Update: Hey seafood fans! The long wait for spicy boiled shrimp, crab, lobster and crawfish is over. The Boiler 65 has opened. Grab a bib and check it out.
Here's the original story that Scene published back in April:
When Boiler 65 opens in Gordon Square in a couple of weeks, it will be the third such “seafood-in-a-bag” restaurant to enter the Cleveland market in two years. The first was Boiling Seafood (2201 Lee Rd., 216-459-7777, boilingseafoodcrawfishoh.com) in Cleveland Heights, which will soon be joined by Seafood Shake (1852 Coventry Rd.), a large eatery currently taking shape
in the old Winking Lizard space on Coventry Road.
According to general manager Tre Jones, the Boiler 65 is on track to open the first week of May.
The owners are Lawrence Harris and Srey Ny, a refugee of Cambodia who grew up in the Detroit Shoreway neighborhood. The pair visited numerous similarly styled eateries throughout the country in preparation for this project. Boiling Crab, the most popular of the bunch, is approaching 20 locations out west.
Sometimes referred to as Cajun-style seafood, boiling seafood, or even the less-than-tantalizing “seafood dump,” these fun spirited restaurants have been proliferating across the nation after originating down south and out west. All feature seafood – almost always shellfish – that is steamed and then tossed in a bag with spices and delivered to the table. Diners can “dump” the contents of the bag directly onto the wax paper-covered tables or pluck it straight from the bag. Staffers provide diners with plastic bibs and gloves in an attempt to keep things clean, but many people prefer to eat with their hands. Tables are outfitted with buckets for the discarded shells.
While similar to a Louisiana crab boil, these concepts differ with respect to seafood and spice. The seafood options extend well past the traditional crawfish found in Cajun Country, and the seasoning often swaps the Old Bay for spicy Asian-style spice mixtures.
The roomy 150-seat restaurant has been under construction for nearly a year and has been in the planning phase for even longer. It occupies a large portion of the St. Helena Romanian Byzantine Catholic Church building in the heart of Gordon Square.
“It’s been a long road,” Jones says. “When we started it was just a big open room. We had to build walls, build different levels with a ramp, make the furniture… It’s so fulfilling to see it all come together.”
Meals will be built around crawfish, whole crab, head-on shrimp and lobster, which is steamed and tossed with a choice of flavors and spice levels. Flavors range from Cajun to lemon pepper, and the spice levels from mild to incendiary. Bags usually also contain andouille sausage, corn and potatoes. Fried fish like shrimp, catfish and even lobster tail are on tap for those prefer it.

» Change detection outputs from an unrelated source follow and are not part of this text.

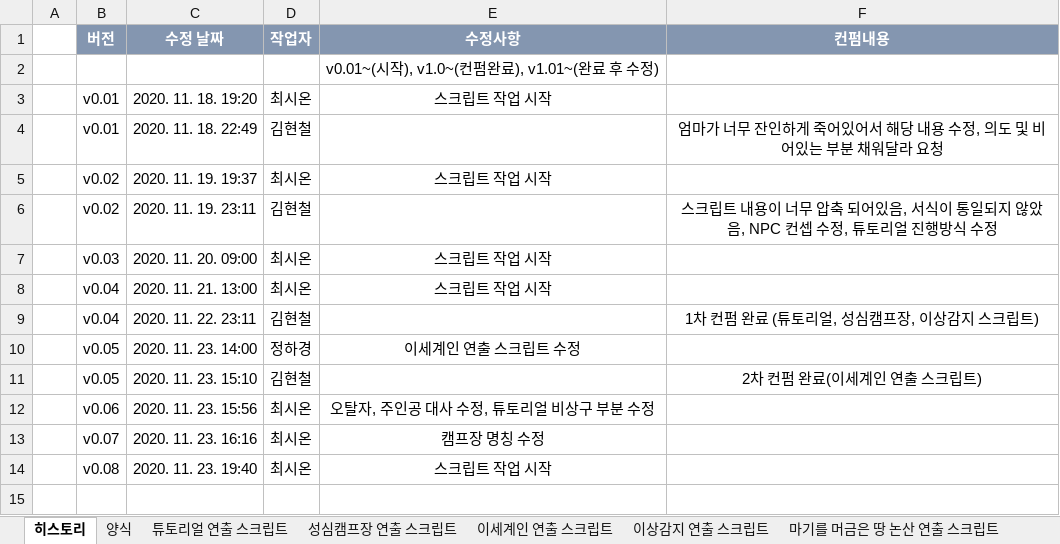
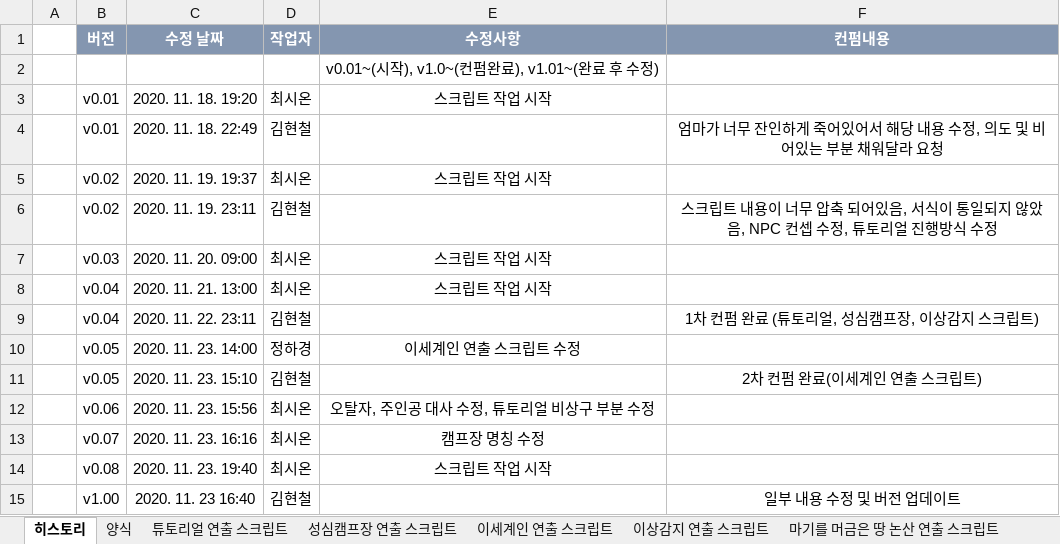
Before and after one commit to YDGYDGYDG/Yaho, an Excel workbook: 01_ 설정/스크립트/[설정]_스크립트기획_WAY프로젝트_v1.00.xlsx, sheet 히스토리, drawn as a sheet; values as stored, in another font and other column widths than the file's, no borders; the diff names each change by its address in the sheet, - before the commit and + after, or states it on an @@ line.

```diff
--- a/01_ 설정/스크립트/[설정]_스크립트기획_WAY프로젝트_v1.00.xlsx (sheet 히스토리)
+++ b/01_ 설정/스크립트/[설정]_스크립트기획_WAY프로젝트_v1.00.xlsx (sheet 히스토리)
+row 15:  | v1.00 | 2020. 11. 23 16:40 | 김현철 |  | 일부 내용 수정 및 버전 업데이트
```
Also changed, not shown: sheet 튜토리얼 연출 스크립트, 1 other file.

Boiler has a bar and large side patio.
Despite the fact that the restaurant will be specializing in seafood, Jones wants guests to know that this place will be anything but fancy.
“We’re trying to provide a very fun, comfortable environment that people will want to come back to,” he says. “You can come in and be comfortable and just enjoy a bag of seafood. We’re dying to meet everybody and have them try our food.”
The Boiler 65 will be open for lunch and dinner seven days a week, serving as late as 1 a.m. on weekends.